I have a hard time letting go of things.
I’ll never be able to Marie Kondo my home without a lot of help (force). The things I hang on to are either sentimental or for future craft supplies (so obviously I save all the things). There is no denying that I get this from my mother.
My parents bought our family home when I was 12. After living in a home for two and a half decades to say we had accumulated some stuff would be an understatement. She had Rubbermaid storage boxes in every attic (yes, her house had multiple attics), in the closets, and under the beds. She was so thoughtful in marking a few boxes for each of her 3 kids. We called them “baby boxes” growing up and they held mementos from birth through high school.
Sure, as a child I enjoyed going through these boxes. When I could still sort of remember the memories behind the handprint art, my speech therapy lesson folder, or my little gold heart from when I was in the ICU at the original Woman’s – okay I didn’t really remember this, but I was told the story enough that I felt like I remembered it.

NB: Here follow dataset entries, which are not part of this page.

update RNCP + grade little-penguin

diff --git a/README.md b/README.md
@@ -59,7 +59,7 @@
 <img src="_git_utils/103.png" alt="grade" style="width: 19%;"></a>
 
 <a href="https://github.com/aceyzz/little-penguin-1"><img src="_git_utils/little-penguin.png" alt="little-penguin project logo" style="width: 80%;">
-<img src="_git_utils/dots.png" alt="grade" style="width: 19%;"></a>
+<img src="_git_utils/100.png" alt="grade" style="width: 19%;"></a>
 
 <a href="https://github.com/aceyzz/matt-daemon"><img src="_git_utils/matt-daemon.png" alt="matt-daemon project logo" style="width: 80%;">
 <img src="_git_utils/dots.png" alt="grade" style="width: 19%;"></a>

The thing is, at 36, my construction paper crafts from days that are long gone don’t mean anything to me. My clay handprint was fun to show my kids for a moment, but I barely have space to put all their handprint art. After going through and recycling two boxes of memories, I decided to release myself from saving everything my kids make … and are going to make. Sure I’ll save a few things for a little while, like their annual art show work. And I’ll save a few things for forever, like all those adorable Christmas tree ornaments. But I’m done saving everyday paperwork.